Walk-Offs in Movies, TV, and Other Places

Note: I'm leaving this post up through the end of the week, a) because I don't have time to pump out something new and b)because I was hoping to build a really good list of entertainment industry if you're looking for something new, check back on Monday or so... Of course, if there's a major trade or move, I'll adjust and try to post something... In the meantime, click on the "Table of Contents" link as well. It has been updated. SPOILER ALERT: Read at your own risk Caught the ending of "A League of Their Own" on one of the movie channels the other day and it got me to thinking that it would be fun to compile a list of walk-offs from movies, television, and other forms of entertainment. Here's the start, and only the start, as I spent about 30 minutes or so thinking it over Help me fill in the blanks by filling out the comments section. "A League of Their Own"-- Racine beats Rockford for the All-American Girls

The greatness and the frustration of Nolan Ryan the Met

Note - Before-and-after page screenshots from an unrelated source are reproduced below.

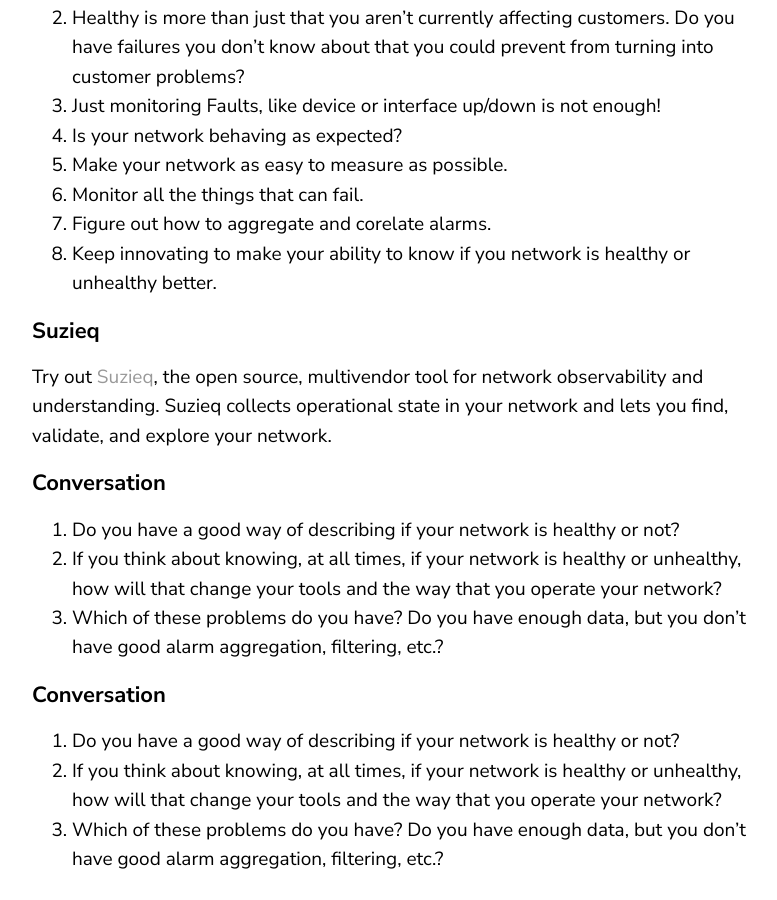
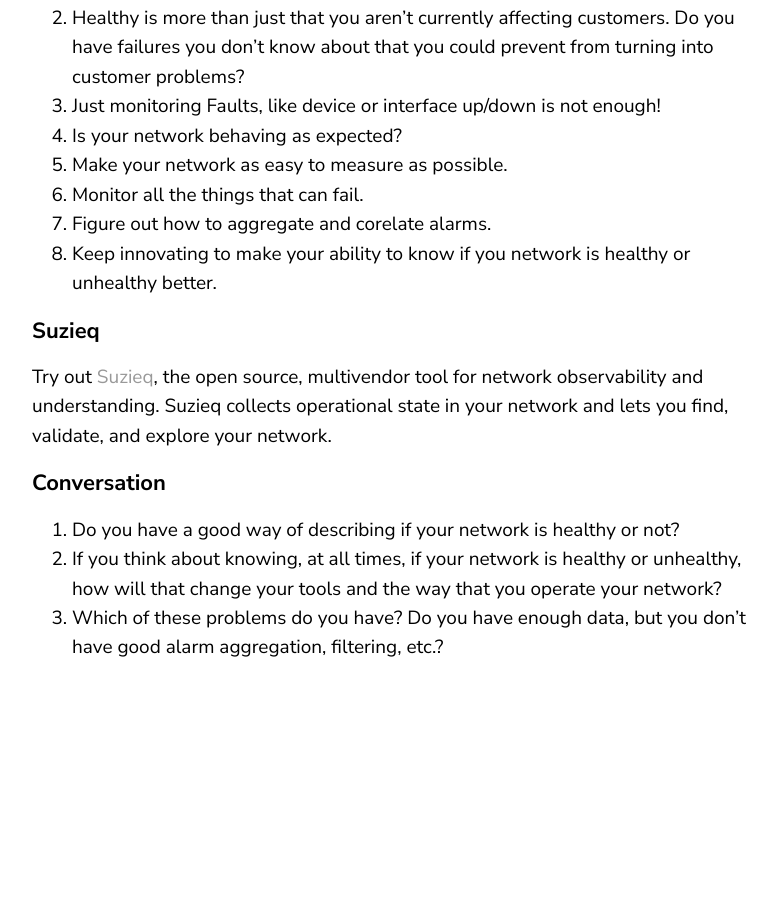
Before and after one commit to elegantnetwork/elegantnetwork.github.io, a Jekyll site: the page built from _posts/2021-07-07-network-health.md, in a window 1280 px wide and 900 px high, scrolled down 8145 px. Shown: the whole window, without its empty margins (68-845 px from the left). Built offline with Jekyll 4.4.1, drawn with Linux system fonts in a browser that asks for light colours; comment, search, counter and statistics services are not loaded; after the commit the page ends 8833 px from its top, so only the background shows below that.

Commit message:
network health had 2 coversation sections

```diff
--- a/_posts/2021-07-07-network-health.md
+++ b/_posts/2021-07-07-network-health.md
@@ -136,9 +136,3 @@
 1. Do you have a good way of describing if your network is healthy or not?
 2. If you think about knowing, at all times, if your network is healthy or unhealthy, how will that change your tools and the way that you operate  your network?
 3. Which of these problems do you have? Do you have enough data, but you don't have good alarm aggregation, filtering, etc.?
-
-## Conversation
-
-1. Do you have a good way of describing if your network is healthy or not?
-2. If you think about knowing, at all times, if your network is healthy or unhealthy, how will that change your tools and the way that you operate  your network?
-3. Which of these problems do you have? Do you have enough data, but you don't have good alarm aggregation, filtering, etc.?
```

I was looking over dominant pitching versus opponents and over various stretches in Mets history and came upon one I found interesting. In his first six starts in 1971, Nolan Ryan went 5-1 with an 0.77 ERA. In 46 2/3 innings, he allowed 19 hits and struck out 47. Opponents hit .121 and slugged .172 against him. And oh yes, he walked 37 batters (!), or more than 7 per 9 innings. As you go back through those six starts, you can see both the brilliance and the frustration that eventually led to Ryan’s departure in one of the worst trades in baseball history. April 29 at Cardinals – 6 IP, 0 R, 2 H, 5 K, 8 BB Ryan’s first start of the season was 7-0 win over the Cardinals that completed a four-game sweep, though it wasn’t the most artful of efforts. Ryan walked eight, but held the Cardinals to only two hits. That included the thwarting of Joe Torre’s season-opening 22-game hitting streak. Torre would go on to win the MVP. The big moment in the game came with the score 1-0 in the